The success has led Turkey to become one of the 10 countries to produce lunar soil on earth after the U.S., Germany, Australia, China, India, Italy, Japan, Canada and South Korea.
“We have achieved similar soil samples like the ones on the moon,” Cengiz Toklu, the head of the science team, told Demirören News Agency on March 15.
According to the professor, the National Aeronautics and Space Administration (NASA) in the U.S. has brought around 400 kilos of lunar soil to earth with the space missions of Apollo and Luna. Also, the unmanned Chinese rovers traveling on the moon have collected about 1.7 kilos of soil samples.
“The [chemical] characteristics of the soil samples on the moon differ from the locations they were collected.

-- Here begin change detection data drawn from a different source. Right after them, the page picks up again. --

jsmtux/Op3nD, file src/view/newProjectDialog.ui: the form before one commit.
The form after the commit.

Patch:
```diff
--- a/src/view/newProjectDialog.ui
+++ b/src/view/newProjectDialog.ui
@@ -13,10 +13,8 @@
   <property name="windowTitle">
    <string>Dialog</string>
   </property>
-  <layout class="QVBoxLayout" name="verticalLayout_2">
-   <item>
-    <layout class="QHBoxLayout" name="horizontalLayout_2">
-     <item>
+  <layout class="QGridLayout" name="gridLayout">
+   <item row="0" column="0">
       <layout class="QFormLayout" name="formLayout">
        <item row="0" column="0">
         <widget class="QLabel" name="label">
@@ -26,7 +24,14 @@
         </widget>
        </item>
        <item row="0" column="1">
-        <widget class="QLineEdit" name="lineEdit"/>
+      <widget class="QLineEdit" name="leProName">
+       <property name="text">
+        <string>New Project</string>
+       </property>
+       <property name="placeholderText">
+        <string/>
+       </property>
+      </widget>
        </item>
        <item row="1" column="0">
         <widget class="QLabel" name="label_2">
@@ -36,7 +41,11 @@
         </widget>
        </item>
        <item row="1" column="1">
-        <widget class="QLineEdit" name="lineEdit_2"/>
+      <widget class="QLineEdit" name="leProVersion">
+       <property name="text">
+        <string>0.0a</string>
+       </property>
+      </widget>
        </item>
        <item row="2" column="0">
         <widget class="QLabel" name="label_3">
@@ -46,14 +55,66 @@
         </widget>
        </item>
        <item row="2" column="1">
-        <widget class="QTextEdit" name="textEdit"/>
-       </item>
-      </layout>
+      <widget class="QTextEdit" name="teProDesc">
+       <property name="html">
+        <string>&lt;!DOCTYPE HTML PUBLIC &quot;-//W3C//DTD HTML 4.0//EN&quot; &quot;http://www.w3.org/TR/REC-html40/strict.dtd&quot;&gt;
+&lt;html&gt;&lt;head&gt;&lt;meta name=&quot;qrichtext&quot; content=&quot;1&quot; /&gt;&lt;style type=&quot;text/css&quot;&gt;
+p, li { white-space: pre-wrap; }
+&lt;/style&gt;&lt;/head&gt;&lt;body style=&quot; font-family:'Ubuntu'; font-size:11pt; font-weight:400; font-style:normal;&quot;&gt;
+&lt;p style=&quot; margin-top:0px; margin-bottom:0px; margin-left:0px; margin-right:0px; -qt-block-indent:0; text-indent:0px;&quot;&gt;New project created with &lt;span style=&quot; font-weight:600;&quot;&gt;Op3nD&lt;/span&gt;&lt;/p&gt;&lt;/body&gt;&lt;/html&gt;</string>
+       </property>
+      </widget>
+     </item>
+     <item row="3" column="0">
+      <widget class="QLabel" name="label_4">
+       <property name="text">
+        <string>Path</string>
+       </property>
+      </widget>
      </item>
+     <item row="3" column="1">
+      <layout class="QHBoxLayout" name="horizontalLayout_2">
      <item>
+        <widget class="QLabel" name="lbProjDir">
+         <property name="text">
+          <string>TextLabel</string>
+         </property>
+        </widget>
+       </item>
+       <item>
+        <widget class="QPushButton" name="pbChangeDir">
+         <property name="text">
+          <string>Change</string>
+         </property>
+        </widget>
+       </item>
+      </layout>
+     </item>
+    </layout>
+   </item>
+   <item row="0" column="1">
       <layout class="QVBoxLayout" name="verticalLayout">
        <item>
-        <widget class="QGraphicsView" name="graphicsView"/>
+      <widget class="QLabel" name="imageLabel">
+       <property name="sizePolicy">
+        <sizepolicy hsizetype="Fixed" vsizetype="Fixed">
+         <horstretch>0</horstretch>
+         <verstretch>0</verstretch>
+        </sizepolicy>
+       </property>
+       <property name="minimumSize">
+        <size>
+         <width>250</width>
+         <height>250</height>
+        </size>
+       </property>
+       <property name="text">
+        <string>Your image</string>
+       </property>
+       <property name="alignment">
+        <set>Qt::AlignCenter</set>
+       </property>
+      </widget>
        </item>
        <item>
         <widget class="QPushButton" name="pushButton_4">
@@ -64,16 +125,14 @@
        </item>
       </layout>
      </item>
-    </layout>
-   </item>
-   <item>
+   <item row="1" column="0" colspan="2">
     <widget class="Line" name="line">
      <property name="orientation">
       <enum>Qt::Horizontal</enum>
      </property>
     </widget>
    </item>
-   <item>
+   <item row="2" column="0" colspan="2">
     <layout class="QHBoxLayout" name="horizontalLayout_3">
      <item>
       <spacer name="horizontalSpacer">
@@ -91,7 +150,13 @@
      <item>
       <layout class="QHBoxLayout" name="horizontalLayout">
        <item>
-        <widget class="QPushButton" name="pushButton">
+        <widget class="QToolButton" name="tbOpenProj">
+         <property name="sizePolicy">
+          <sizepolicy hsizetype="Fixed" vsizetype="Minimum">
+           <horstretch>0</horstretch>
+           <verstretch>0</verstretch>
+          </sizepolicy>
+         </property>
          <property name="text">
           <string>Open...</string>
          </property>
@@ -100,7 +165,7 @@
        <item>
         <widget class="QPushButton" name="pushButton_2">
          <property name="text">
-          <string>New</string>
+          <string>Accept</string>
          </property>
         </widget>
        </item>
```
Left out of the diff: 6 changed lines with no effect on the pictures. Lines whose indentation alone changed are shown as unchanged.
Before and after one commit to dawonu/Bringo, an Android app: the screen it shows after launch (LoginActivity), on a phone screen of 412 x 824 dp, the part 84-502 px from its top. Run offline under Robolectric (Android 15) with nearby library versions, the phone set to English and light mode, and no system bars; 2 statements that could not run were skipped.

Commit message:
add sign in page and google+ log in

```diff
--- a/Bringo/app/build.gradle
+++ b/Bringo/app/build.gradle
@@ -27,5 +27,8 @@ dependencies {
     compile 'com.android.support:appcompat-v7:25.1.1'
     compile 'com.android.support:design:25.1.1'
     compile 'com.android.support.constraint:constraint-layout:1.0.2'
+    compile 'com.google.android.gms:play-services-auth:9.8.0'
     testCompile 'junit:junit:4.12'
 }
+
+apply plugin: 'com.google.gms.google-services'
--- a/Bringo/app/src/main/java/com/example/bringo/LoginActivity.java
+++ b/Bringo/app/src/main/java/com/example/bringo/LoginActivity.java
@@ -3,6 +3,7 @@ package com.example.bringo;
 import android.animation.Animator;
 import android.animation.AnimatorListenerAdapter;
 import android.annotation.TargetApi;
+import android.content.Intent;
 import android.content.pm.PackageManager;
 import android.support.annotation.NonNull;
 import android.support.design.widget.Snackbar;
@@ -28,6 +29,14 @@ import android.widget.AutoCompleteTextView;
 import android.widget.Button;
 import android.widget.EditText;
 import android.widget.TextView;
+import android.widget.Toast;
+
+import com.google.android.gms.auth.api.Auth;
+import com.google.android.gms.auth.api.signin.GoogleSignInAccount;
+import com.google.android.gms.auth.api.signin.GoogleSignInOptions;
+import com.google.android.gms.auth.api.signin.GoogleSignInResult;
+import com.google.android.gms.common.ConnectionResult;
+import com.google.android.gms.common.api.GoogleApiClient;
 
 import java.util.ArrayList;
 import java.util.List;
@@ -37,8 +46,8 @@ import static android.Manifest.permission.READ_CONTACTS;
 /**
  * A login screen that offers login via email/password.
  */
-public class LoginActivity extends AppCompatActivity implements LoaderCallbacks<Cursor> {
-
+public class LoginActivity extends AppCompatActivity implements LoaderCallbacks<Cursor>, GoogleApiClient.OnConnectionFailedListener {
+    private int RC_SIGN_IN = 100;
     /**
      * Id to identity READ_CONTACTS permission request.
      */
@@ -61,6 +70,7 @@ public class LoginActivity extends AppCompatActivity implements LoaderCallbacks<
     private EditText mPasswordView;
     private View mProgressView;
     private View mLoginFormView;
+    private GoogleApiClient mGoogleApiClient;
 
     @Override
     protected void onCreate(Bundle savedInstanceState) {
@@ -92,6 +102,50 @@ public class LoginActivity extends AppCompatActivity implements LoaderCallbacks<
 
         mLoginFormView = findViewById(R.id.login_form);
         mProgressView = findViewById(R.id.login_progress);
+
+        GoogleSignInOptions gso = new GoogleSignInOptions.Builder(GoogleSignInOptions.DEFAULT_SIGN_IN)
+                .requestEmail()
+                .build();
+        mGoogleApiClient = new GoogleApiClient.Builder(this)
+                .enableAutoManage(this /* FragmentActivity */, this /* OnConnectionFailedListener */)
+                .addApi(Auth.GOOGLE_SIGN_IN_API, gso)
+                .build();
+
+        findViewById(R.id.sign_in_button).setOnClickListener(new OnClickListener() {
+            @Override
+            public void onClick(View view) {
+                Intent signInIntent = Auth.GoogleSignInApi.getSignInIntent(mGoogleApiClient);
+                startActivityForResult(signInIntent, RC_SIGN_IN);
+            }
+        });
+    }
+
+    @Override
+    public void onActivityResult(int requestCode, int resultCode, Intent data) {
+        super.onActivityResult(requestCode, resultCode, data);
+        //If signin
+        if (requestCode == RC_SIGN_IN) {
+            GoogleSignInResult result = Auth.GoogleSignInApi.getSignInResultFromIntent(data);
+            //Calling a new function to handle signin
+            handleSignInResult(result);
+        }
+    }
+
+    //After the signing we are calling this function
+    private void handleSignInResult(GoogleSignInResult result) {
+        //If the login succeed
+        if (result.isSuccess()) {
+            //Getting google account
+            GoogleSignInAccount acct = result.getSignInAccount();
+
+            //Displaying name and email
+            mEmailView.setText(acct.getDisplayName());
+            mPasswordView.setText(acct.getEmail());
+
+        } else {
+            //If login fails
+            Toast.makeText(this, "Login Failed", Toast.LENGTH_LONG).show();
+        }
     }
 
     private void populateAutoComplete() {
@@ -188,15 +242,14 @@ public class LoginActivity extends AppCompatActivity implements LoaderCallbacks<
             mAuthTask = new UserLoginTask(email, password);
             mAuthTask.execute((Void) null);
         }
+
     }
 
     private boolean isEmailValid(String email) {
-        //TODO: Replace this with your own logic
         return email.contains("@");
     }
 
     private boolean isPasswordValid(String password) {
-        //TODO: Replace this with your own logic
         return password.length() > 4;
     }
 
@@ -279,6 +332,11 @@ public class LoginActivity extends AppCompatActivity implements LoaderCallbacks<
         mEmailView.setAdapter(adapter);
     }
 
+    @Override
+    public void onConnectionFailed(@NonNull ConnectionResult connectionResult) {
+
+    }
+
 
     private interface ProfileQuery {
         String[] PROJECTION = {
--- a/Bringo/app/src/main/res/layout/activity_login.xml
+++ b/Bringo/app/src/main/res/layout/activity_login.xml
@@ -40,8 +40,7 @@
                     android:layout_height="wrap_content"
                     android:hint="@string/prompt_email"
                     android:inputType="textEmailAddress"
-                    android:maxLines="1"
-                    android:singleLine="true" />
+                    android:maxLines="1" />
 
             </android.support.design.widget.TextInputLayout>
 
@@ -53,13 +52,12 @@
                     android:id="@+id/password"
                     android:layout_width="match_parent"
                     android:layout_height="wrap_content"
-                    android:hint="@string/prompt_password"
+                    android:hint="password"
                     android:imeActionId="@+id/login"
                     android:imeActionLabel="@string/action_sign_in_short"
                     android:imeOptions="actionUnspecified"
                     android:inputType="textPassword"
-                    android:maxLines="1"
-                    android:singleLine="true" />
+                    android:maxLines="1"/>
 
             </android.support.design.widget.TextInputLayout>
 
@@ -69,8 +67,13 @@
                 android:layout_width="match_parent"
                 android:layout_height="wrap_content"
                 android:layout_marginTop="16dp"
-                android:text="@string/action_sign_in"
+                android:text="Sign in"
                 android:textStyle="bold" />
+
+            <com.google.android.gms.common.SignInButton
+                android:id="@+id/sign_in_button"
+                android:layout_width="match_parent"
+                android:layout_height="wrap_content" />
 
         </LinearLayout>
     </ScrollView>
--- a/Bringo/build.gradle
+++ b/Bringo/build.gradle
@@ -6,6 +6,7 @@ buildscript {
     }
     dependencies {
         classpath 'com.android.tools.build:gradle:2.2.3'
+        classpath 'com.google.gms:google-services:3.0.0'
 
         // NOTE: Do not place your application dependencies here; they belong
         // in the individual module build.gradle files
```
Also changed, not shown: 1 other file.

A sample from a high altitude differs from the one taken from a hole [a crater],” he said. “While the other countries worked on specific soil samples, we created a formula covering all soil samples,” he added.
The professor highlighted that they named the “best sample they have achieved” similar to the ones collected during the Apollo mission as “TBG-1.”
“T” stands for Turkey and “B” for Beykent, the name of the Turkish university supporting the research.
Toklu expressed the steps they have taken amid the research one by one. “We had the chemical analysis of the original lunar soil samples,” he said, adding, “Then we started collecting samples from unspoiled areas at various volcanic sites across Turkey.”
The professor hinted that they had “some help from some mountaineers” in collecting those samples.
Finally, they started lab experiments with the mixture of collected samples.
“Despite the high costs of space works, we have achieved this with a low budget,” the professor underlined.
When asked about the next step they will take, Toklu replied, “Now, we will deal with what we can do with the soil we have produced.”
“Producing tons of them, we will test how we will be able to use them on the moon.”
Turkey, which established its own space agency in 2018, announced its national space program in February 2021. The country aims to make a rough landing on the moon in 2023 and send an unmanned rover on the moon and an astronaut to the International Space Station by 2030.